======== Data to use ========

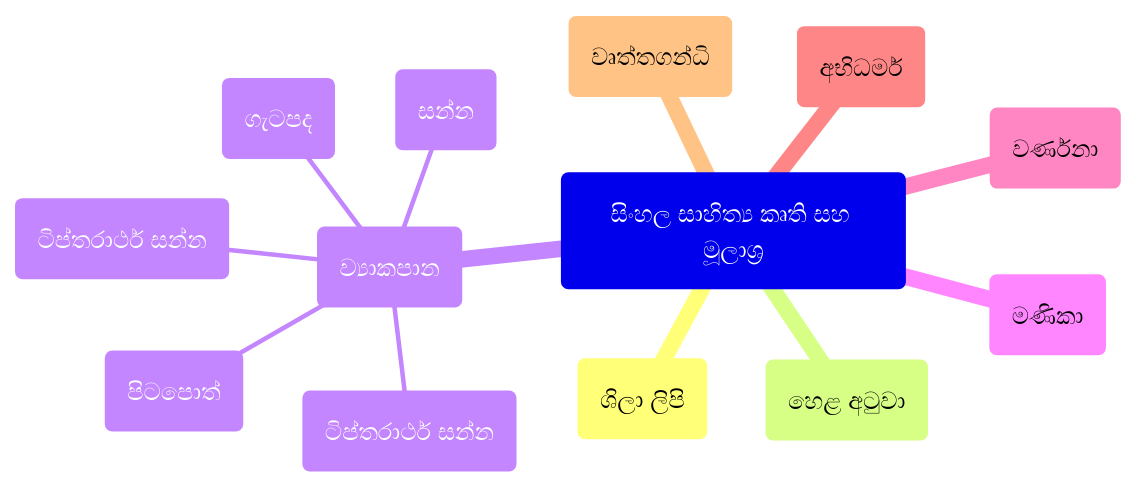
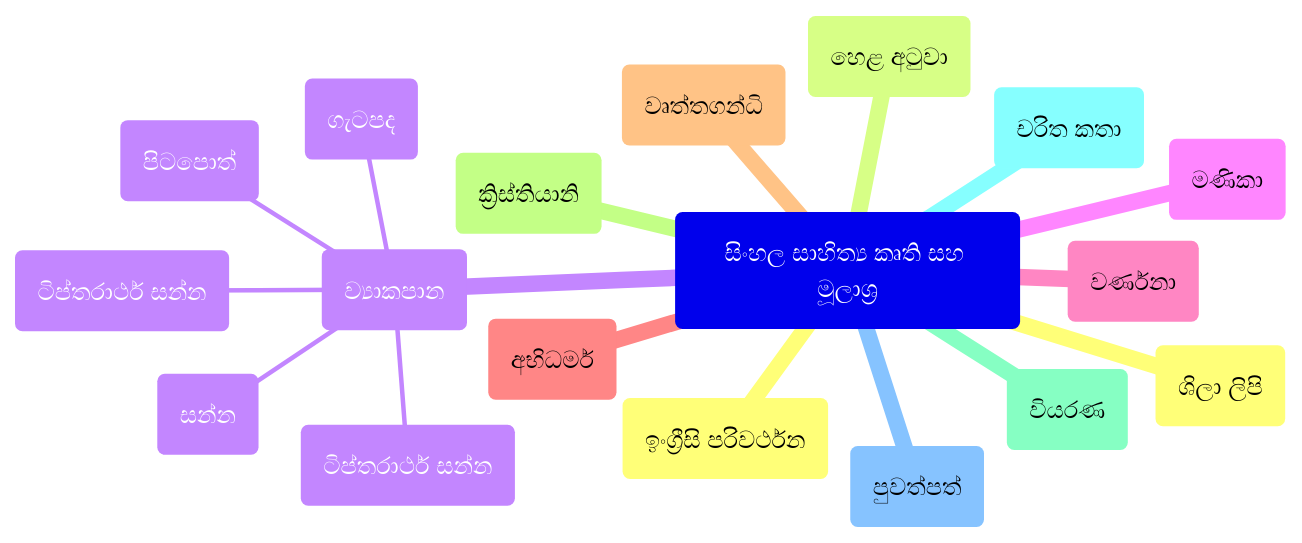
One commit to vanniurumaya/SinhalaLiterature changed the diagram in README.md. Above: the diagram before and after it, drawn with Mermaid.

````diff
--- a/README.md
+++ b/README.md
@@ -3,16 +3,21 @@
 ```mermaid
 mindmap
     A(සිංහල සාහිත්‍ය කෘති සහ මූලාශ්‍ර)
         B(ශිලා ලිපි)
         C(හෙළ අටුවා)
         D(ව්‍යාකපාන)
             E(ගැටපද)
             F(පිටපොත්)
             H(ටිප්තරාර්ථ සන්න)
             H(ටිප්තරාර්ථ සන්න)
             I(සන්න)
         G(මණිකා)
         J(වර්ණනා)
         K(අභිධර්ම)
-        LL(වෘත්තගන්ධි)
+        L(වෘත්තගන්ධි)
+        M(ක්‍රිස්තියානි)
+        N(වියරණ)
+        O(චරිත කතා)
+        P(පුවත්පත්)
+        Q(ඉංග්‍රීසි පරිවර්ථන)
 ```
````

========

[Try it] The answer should match the data above word for word, with no pictures in it.

[Written response]
One commit to vanniurumaya/SinhalaLiterature changed the diagram in README.md. Above: the diagram before and after it, drawn with Mermaid.

````diff
--- a/README.md
+++ b/README.md
@@ -3,16 +3,21 @@
 ```mermaid
 mindmap
     A(සිංහල සාහිත්‍ය කෘති සහ මූලාශ්‍ර)
         B(ශිලා ලිපි)
         C(හෙළ අටුවා)
         D(ව්‍යාකපාන)
             E(ගැටපද)
             F(පිටපොත්)
             H(ටිප්තරාර්ථ සන්න)
             H(ටිප්තරාර්ථ සන්න)
             I(සන්න)
         G(මණිකා)
         J(වර්ණනා)
         K(අභිධර්ම)
-        LL(වෘත්තගන්ධි)
+        L(වෘත්තගන්ධි)
+        M(ක්‍රිස්තියානි)
+        N(වියරණ)
+        O(චරිත කතා)
+        P(පුවත්පත්)
+        Q(ඉංග්‍රීසි පරිවර්ථන)
 ```
````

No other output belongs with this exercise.